Achieving a 20.8% record efficiency for a CIGS thin film cell on a flexible substrate show the potential of the technology. Empa said it will work towards transferring the technology from laboratory to industrial scale to increase power generation and profitability of PV systems. (Source: Empa)
- Empa of Switzerland has achieved 20.8% power conversion efficiency for CIGS solar cells on flexible polymer substrate
- This is an improvement of 0.4% it achieved earlier which was possible due to 3 major changes the research team incorporated
- It adjusted chemical composition of the absorber layer, developed new methods for alkali metal doping and adapted properties of absorber-buffer interface to improve cell performance
The Swiss Federal Laboratories for Materials Testing and Research (Empa) has reported achieving 20.8% conversion efficiency for copper indium gallium diselenide (CIGS) solar cells on flexible polymer substrate. With this, Empa says, it has broken its own mark by reaching 0.4% points higher efficiency.
The cells were produced by The Empa Laboratory for Thin Films and Photovoltaics and the findings have been published in the special issue ‘Excellence in Energy’ of the journal ‘Advanced Energy Materials’.
CIGS thin-film technology enables manufacturing of flexible, lightweight solar cells on polymer films.
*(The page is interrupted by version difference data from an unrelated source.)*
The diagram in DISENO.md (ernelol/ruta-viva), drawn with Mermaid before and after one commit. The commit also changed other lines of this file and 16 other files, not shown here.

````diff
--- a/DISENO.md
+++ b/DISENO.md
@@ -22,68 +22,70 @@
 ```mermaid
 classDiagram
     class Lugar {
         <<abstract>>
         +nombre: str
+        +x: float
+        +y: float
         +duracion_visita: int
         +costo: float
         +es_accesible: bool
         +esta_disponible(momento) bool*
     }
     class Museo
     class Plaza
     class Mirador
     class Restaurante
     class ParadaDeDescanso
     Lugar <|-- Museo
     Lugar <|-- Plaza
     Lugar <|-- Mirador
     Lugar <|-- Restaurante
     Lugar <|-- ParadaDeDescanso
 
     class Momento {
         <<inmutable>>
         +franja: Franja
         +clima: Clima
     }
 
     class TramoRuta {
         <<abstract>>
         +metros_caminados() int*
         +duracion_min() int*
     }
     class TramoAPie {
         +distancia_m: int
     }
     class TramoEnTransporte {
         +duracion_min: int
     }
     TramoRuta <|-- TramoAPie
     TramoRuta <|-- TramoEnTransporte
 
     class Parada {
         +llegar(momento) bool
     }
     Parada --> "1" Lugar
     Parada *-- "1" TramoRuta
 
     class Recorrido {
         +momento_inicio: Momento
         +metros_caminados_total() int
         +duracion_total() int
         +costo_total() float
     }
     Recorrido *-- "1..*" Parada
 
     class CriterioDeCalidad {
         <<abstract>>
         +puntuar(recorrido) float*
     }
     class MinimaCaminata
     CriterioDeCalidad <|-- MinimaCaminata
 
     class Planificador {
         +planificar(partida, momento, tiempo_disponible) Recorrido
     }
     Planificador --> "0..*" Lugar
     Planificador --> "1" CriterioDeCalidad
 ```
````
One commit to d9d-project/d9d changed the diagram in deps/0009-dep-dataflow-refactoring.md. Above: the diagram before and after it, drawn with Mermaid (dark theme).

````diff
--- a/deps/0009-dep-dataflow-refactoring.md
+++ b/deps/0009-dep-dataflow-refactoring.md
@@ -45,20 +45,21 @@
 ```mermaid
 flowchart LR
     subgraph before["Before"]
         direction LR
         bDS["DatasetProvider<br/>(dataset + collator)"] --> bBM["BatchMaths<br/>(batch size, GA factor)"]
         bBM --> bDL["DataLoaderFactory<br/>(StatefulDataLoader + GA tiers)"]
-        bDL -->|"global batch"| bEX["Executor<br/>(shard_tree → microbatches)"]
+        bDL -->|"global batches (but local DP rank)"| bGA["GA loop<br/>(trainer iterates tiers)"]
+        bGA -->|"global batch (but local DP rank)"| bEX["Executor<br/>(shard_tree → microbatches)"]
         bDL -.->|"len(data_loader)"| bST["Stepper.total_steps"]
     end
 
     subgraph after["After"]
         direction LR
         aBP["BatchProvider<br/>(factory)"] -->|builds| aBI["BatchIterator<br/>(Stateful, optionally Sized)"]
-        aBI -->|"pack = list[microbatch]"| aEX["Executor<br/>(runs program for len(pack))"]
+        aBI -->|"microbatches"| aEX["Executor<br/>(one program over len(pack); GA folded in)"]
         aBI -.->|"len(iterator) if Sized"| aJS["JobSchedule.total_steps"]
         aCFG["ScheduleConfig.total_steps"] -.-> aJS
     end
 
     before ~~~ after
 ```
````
For their research, Empa’s team adjusted the chemical composition of the absorber layer to improve its electronic and optical properties. Another change it incorporated was to develop new methods for alkali metal doping, and adapting the properties of the absorber-buffer interface to improve cell performance.
These 3 major improvements helped reach the efficiency record, said Romain Carron, head of CIGS Research at Empa’s laboratory.
Flexible CIGS solar modules are already commercially available, among others from the Empa spin-off Flisom, which was co-founded by Empa thin films and PV lab head Ayodhya N. Tiwari, stated Empa. “Such high efficiency as we have now achieved in our laboratory demonstrates the potential of the technology. Future developments will be aimed in particular at transferring our new process from laboratory to industrial scale in order to increase the power generation and profitability of photovoltaic systems,” added Tiwari.
The world record efficiency for a CIGS lab cell is 22.9% and is being held by Solar Frontier from Japan since Nov. 2017.